RECORDS PROVIDED
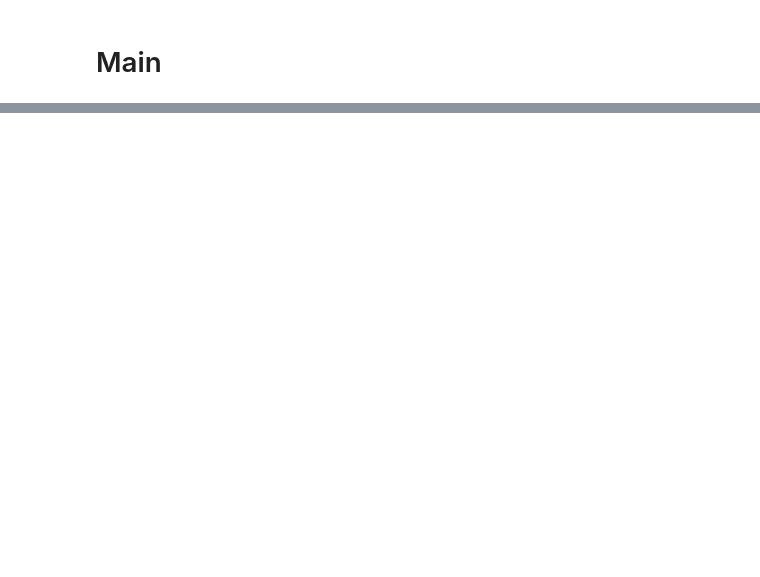
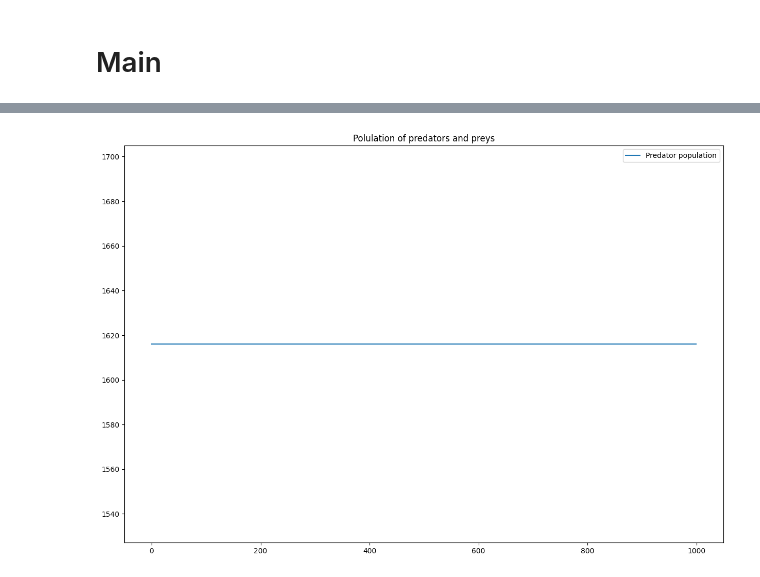
Before and after one commit to SayatP/Population-dynamics-simulation, a Jupyter notebook: New Simulation (offspring).ipynb, the cells around one changed output, grey strips where cells are left out. Saved outputs shown, nothing was run; the diff lists cells and outputs as text; code cells hidden in the pictures; blank space fills up the shorter version.

```diff
--- a/New Simulation (offspring).ipynb
+++ b/New Simulation (offspring).ipynb
@@ -324,3 +355,12 @@ plt.show()
+# %%
+plt.figure(figsize=(15, 10))
+plt.title("Polulation of predators and preys")
+# plt.plot(list(range(len(pred_c))), prey_c, label='Prey population')
+plt.plot(list(range(len(pred_c))), pred_c, label='Predator population')
+plt.legend(loc='upper right')
+plt.show()
+# %% [output]
+[figure, added]
 # %%
 plt.figure(figsize=(15, 10))
 plt.title("Average reward per timestamp")
```
Also changed, not shown: parts of 7 cells of this notebook, 2 other files.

WHAT TO DO
Go through the data above and copy each line that holds the word "Simulation".

FINISHED TASK
Before and after one commit to SayatP/Population-dynamics-simulation, a Jupyter notebook: New Simulation (offspring).ipynb, the cells around one changed output, grey strips where cells are left out. Saved outputs shown, nothing was run; the diff lists cells and outputs as text; code cells hidden in the pictures; blank space fills up the shorter version.
--- a/New Simulation (offspring).ipynb
+++ b/New Simulation (offspring).ipynb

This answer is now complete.